• Work order
When a line of the entries contains the word "components", report that line.

• Task inputs
=====

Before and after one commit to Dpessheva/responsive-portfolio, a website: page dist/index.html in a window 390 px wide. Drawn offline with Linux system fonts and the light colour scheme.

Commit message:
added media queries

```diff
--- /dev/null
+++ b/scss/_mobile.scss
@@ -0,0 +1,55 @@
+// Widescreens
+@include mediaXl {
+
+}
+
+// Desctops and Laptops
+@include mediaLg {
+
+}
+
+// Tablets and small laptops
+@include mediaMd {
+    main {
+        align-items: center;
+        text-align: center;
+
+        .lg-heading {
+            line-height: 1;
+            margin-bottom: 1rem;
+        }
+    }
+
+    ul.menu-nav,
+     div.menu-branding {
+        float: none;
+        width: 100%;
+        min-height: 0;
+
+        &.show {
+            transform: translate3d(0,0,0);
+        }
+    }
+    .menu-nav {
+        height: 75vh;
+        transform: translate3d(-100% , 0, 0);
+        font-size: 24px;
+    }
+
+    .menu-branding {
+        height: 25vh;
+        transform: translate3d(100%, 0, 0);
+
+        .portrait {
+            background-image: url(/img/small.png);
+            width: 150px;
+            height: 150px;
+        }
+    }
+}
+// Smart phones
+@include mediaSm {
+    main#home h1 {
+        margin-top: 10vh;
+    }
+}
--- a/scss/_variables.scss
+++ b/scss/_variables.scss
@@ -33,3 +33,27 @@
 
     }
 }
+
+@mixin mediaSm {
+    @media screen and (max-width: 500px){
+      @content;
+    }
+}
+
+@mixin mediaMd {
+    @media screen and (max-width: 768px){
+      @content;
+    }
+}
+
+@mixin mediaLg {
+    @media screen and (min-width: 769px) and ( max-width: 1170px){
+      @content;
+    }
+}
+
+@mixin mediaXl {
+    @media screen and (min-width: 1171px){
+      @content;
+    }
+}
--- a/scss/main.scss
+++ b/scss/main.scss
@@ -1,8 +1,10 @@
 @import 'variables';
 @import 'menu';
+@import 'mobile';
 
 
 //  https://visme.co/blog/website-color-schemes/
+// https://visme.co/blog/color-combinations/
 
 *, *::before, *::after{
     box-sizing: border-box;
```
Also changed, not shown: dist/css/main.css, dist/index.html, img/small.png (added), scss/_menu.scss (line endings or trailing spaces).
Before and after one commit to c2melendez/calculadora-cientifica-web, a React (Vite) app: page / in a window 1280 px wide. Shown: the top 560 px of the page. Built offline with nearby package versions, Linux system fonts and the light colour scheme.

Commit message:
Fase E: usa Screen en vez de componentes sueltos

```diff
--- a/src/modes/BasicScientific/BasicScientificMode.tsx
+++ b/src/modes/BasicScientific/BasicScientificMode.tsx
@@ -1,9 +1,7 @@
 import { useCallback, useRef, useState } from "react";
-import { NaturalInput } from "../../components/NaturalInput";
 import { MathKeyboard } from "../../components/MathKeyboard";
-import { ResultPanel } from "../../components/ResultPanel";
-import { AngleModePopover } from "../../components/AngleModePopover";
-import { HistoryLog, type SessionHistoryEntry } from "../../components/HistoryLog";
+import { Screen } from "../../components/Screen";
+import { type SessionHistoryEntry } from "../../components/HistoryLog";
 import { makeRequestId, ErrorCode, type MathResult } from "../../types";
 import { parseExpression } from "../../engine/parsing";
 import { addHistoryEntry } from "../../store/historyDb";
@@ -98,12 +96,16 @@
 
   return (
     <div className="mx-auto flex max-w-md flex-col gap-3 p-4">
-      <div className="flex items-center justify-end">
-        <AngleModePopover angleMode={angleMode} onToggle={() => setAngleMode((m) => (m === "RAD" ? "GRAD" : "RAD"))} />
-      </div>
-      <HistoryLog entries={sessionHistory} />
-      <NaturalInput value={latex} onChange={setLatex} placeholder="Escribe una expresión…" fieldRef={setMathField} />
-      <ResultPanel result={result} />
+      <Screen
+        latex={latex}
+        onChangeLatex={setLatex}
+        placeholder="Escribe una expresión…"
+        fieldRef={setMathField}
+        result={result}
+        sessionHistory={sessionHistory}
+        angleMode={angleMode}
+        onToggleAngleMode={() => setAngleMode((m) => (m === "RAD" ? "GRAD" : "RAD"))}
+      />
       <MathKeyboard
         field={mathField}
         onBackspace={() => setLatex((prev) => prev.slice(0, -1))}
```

=====

• Response to this exercise
-import { NaturalInput } from "../../components/NaturalInput";
 import { MathKeyboard } from "../../components/MathKeyboard";
-import { ResultPanel } from "../../components/ResultPanel";
-import { AngleModePopover } from "../../components/AngleModePopover";
-import { HistoryLog, type SessionHistoryEntry } from "../../components/HistoryLog";
+import { Screen } from "../../components/Screen";
+import { type SessionHistoryEntry } from "../../components/HistoryLog";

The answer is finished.